After a grueling 18 month election campaign that saw Mitt Romney travel all over the country in search of votes, he quietly stepped out of the spotlight once it became clear his life-long ambitions of becoming president were well and truly dead.
So where did Mitt Romney end up after all the glitz and glamor of a billion dollar presidential campaign? Not Michigan, where he grew up. Not Massachusetts, where he spent most of his adult life, ruled as governor and maintains his official residence. And not New Hampshire, where Mitt and his wife own an 11 acre, $10 million lake-front property. In the end Romney decided to spend his post-campaign life in California – namely at his beachfront mansion in La Jolla, San Diego. Regular readers will know that I’ve blogged about Romney’s La Jolla beachfront property before, and discussed his attempts to lower its property taxes as well as his difficulty in getting permits to renovate it.
Romney and members of his extended family have been spotted all over the upscale San Diego neighborhood of La Jolla. To date, Romney has been photographed shopping at the La Jolla Costco; blurry cell phone photos have emerged of Romney and his wife Anne at a Saturday night showing of the latest Twilight (yes, Twilight!) film at a Del Mar cinema; and an aspiring Redditor snapped a photo of a tired looking Romney pumping gas at a La Jolla San Diego station.
Other random places where post-election Mitt Romney has popped up: ring-side at the Manny Pacquiao vs. Juan Marquez fight in Las Vegas; The Happiest Place on Earth (which, unsurprisingly, is in California); eating pizza in Salt Lake City; and buying Cheerios at a CVS.

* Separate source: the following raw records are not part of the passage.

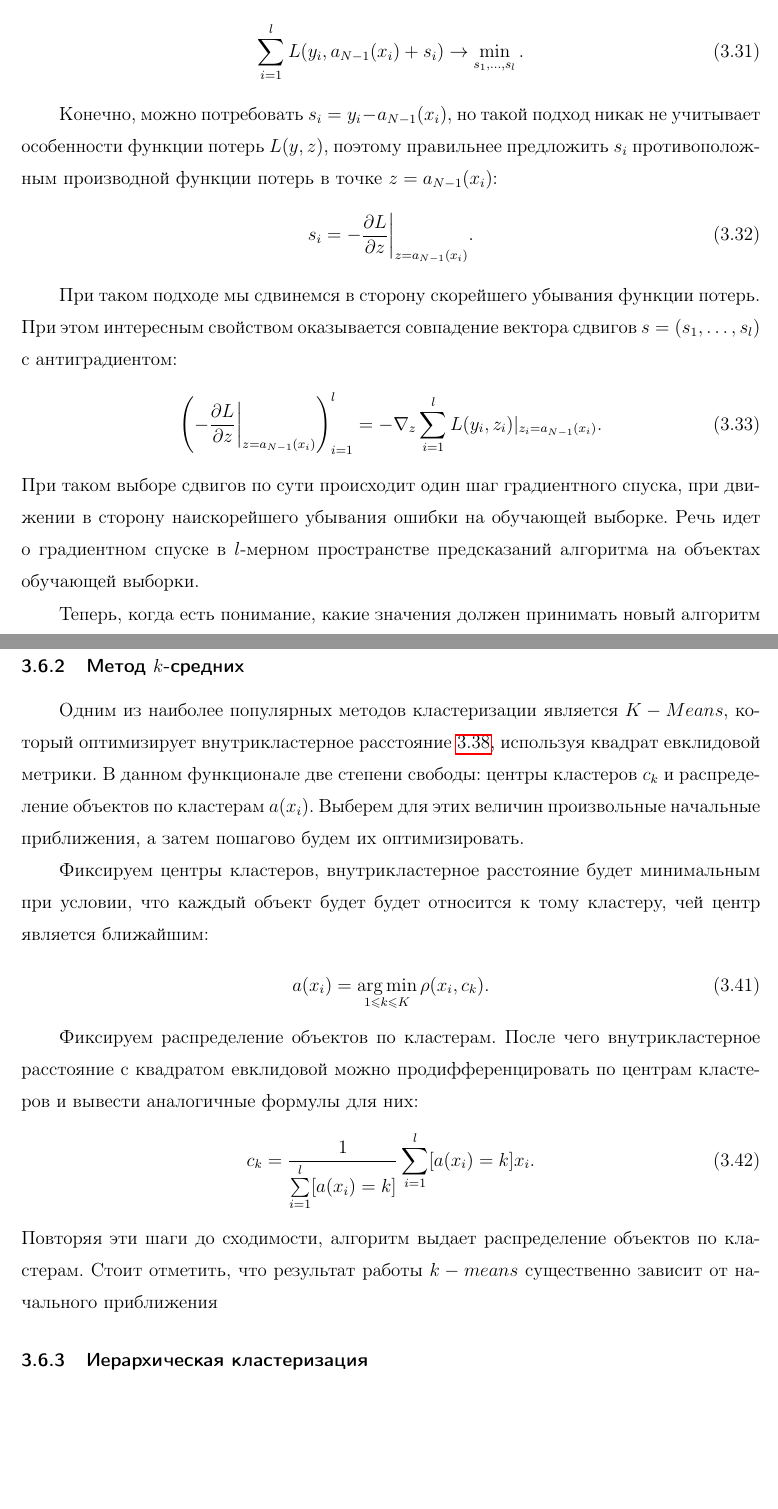
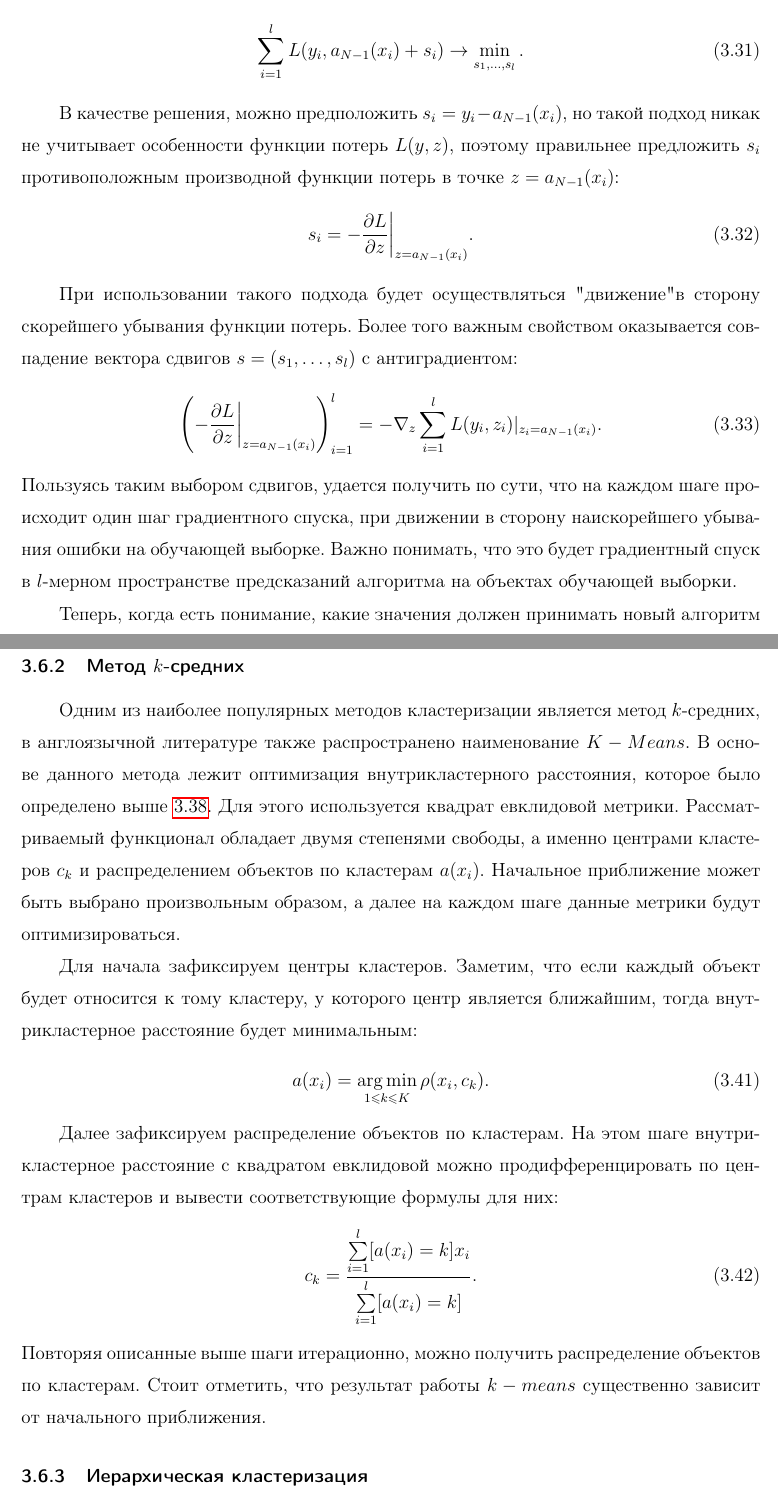
Before and after one commit to eser1303/NIR_MAG, a LaTeX thesis (Efremov_Diploma.tex): two parts of pages 28 and 32 of 45 before the commit and two parts of pages 28 and 32 of 46 after it, joined at a grey line, cut so that both start at the same text, the shorter picture padded with empty space. Compiled offline with pdfLaTeX; the source files are stored in an older character set and shown here as Unicode.

Commit message:
Last commit after passing ex.

```diff
--- a/Efremov_Diploma.tex
+++ b/Efremov_Diploma.tex
@@ -598,16 +598,16 @@ top=2cm,bottom=2cm]{geometry}
 	\sum\limits_{i=1}^{l}L(y_i, a_{N-1}(x_i)+s_i) \rightarrow \min_{s_1, \dots, s_l}.
 \end{gather}
 
-Конечно, можно потребовать $s_i = y_i-a_{N-1}(x_i)$, но такой подход никак не учитывает особенности функции потерь $L(y,z)$, поэтому правильнее предложить $s_i$ противоположным производной функции потерь в точке $z=a_{N-1}(x_i)$:
+В качестве решения, можно предположить $s_i = y_i-a_{N-1}(x_i)$, но такой подход никак не учитывает особенности функции потерь $L(y,z)$, поэтому правильнее предложить $s_i$ противоположным производной функции потерь в точке $z=a_{N-1}(x_i)$:
 \begin{gather}\label{gradbust5}
 	s_i = -\frac{\partial L}{\partial z}\bigg|_{z = a_{N-1}(x_i)}.
 \end{gather}
 
-При таком подходе мы сдвинемся в сторону скорейшего убывания функции потерь. При этом интересным свойством оказывается совпадение вектора сдвигов $s = (s_1,\dots, s_l)$ с антиградиентом:
+При использовании такого подхода будет осуществляться "движение" в сторону скорейшего убывания функции потерь. Более того важным свойством оказывается совпадение вектора сдвигов $s = (s_1,\dots, s_l)$ с антиградиентом:
 \begin{gather}\label{gradbust6}
 	\left(-\frac{\partial L}{\partial z}\bigg|_{z = a_{N-1}(x_i)}\right)_{i=1}^{l} = -\nabla_z\sum\limits_{i=1}^{l}L(y_i, z_i)|_{z_i = a_{N-1}(x_i)}.
 \end{gather}
-При таком выборе сдвигов по сути происходит один шаг градиентного спуска, при движении в сторону наискорейшего убывания ошибки на обучающей выборке. Речь идет о градиентном спуске в $l$-мерном пространстве предсказаний алгоритма на объектах обучающей выборки.
+Пользуясь таким выбором сдвигов, удается получить по сути, что на каждом шаге происходит один шаг градиентного спуска, при движении в сторону наискорейшего убывания ошибки на обучающей выборке. Важно понимать, что это будет градиентный спуск в $l$-мерном пространстве предсказаний алгоритма на объектах обучающей выборки.
 
 Теперь, когда есть понимание, какие значения должен принимать новый алгоритм на обучающей выборке необходимо по данным значениям, заданным в конечном числе точек построить функцию определенную на всем пространстве объектов. По сути это решение классической задачи обучения с учителем, воспользуемся простым функционалом, а именно среднеквадратичной ошибкой, для построения базового алгоритма, приближающего градиент функции потерь на обучающей выборке:
 \begin{gather}\label{gradbust7}
@@ -693,18 +693,18 @@ $s_i$ и на данном шаге решается лишь задача ап
 
 \subsubsection{Метод $k$-средних}
 
-Одним из наиболее популярных методов кластеризации является $K-Means$, который оптимизирует внутрикластерное расстояние \ref{klastdist1}, используя квадрат евклидовой метрики. В данном функционале две степени свободы: центры кластеров $c_k$ и распределение объектов по кластерам $a(x_i)$. Выберем для этих величин произвольные начальные приближения, а затем пошагово будем их оптимизировать.
+Одним из наиболее популярных методов кластеризации является метод $k$-средних, в англоязычной литературе также распространено наименование  $K-Means$. В основе данного метода лежит оптимизация внутрикластерного расстояния, которое было определено выше \ref{klastdist1}. Для этого используется квадрат евклидовой метрики. Рассматриваемый функционал обладает двумя степенями свободы, а именно центрами кластеров $c_k$ и распределением объектов по кластерам $a(x_i)$. Начальное приближение может быть выбрано произвольным образом, а далее на каждом шаге данные метрики будут оптимизироваться.
 
-Фиксируем центры кластеров, внутрикластерное расстояние будет минимальным при условии, что каждый объект будет будет относится к тому кластеру, чей центр является ближайшим:
+Для начала зафиксируем центры кластеров. Заметим, что если каждый объект будет относится к тому кластеру, у которого центр является ближайшим, тогда внутрикластерное расстояние будет минимальным:
 \begin{gather}\label{klastdist4}
 	a(x_i) = \argmin_{1\leq k\leq K} \rho(x_i, c_k).
 \end{gather}
 
-Фиксируем распределение объектов по кластерам. После чего внутрикластерное расстояние с квадратом евклидовой можно продифференцировать по центрам кластеров и вывести аналогичные формулы для них:
+Далее зафиксируем распределение объектов по кластерам. На этом шаге внутрикластерное расстояние с квадратом евклидовой можно продифференцировать по центрам кластеров и вывести соответствующие формулы для них:
 \begin{gather}\label{klastdist5}
-c_k = \frac{1}{\sum\limits_{i=1}^{l}[a(x_i)= k]} \sum\limits_{i=1}^{l}[a(x_i)= k]x_i.
+c_k = \frac{\sum\limits_{i=1}^{l}[a(x_i)= k]x_i}{\sum\limits_{i=1}^{l}[a(x_i)= k]}.
 \end{gather}
-Повторяя эти шаги до сходимости, алгоритм выдает распределение объектов по кластерам. Стоит отметить, что результат работы $k-means$ существенно зависит от начального приближения
+Повторяя описанные выше шаги итерационно, можно получить распределение объектов по кластерам. Стоит отметить, что результат работы $k-means$ существенно зависит от начального приближения.
 
 \subsubsection{Иерархическая кластеризация}
 Описанный выше метод кластеризации имеет плоскую структуру кластеров. Для части задач бывает необходимо построить иерархию вложенных кластеров,в которой верхним уровнем является один большой кластер, а на нижнем уровне $l$ кластеров, состоящих из 1 объекта каждый. Одним из таких подходов является восходящая кластеризация, на нижнем уровне все объекты принадлежат к отдельным кластерам:$C^l = \{\{x_1\},\dots,\{x_l\}\}$. Каждый следующий уровень $C^j$ получается путем объединения двух наиболее похожих кластеров с предыдущего уровня $C^{j+1}= \{X_1, \dots,X_{j+1}\}$. При этом схожесть кластеров можно определять с помощью некоторой функции $d(X_m, X_n)$, например это может быть расстояние между центрами кластеров.
```
Also changed, not shown: Efremov_Slides.tex (+3 -3 lines), mylib.bib (+1 -1 lines), Efremov_Diploma.bbl, Efremov_Diploma.tex (12 more changed lines), 7 other files.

By all accounts Romney has been cheerful and gracious when out and about in publix, even agreeing to pose for photographs public on occasion.
Although no one should begrudge Mitt Romney enjoying some time away from the limelight in a beautiful La Jolla neighborhood with incredible views of the sea – it is a little ironic considering what Mitt Romney had to say about California during the campaign. In September, 2012, on a fundraiser stop in San Diego, Romney commented that he did not agree with the path California has taken, and did not want to see the rest of the US resemble the Golden State. The entire quote and the context in which it was said can be found here.
None the less, San Diegans should be flattered that Mitt Romney chose our city and our State out of all his other houses in all the other States. Presidential Candidate Romney may not want the rest of the country to turn into California, but private citizen Romney certainly wasted no time in picking San Diego, California as his #1 choice for place to live!
Want to be Mitt’s new neighbor? Check out Team Aguilar’s La Jolla section!
This interactive map from UT San Diego shows a breakdown of how each neighborhood voted in the 2012 general elections
At first glance is seems that the more built-up downtown areas are in favor of Obama while the suburbs and rural communities away from the downtown core going for Romney – with the exceptions being Coronado, La Jolla and Chula Vista.
This election has also highlighted the north-south divide that has always been present in San Diego politics. While the presidential race did not reflect this as much, the mayoral race was striking in the way the vote was split almost evenly across either side of Interstate 8.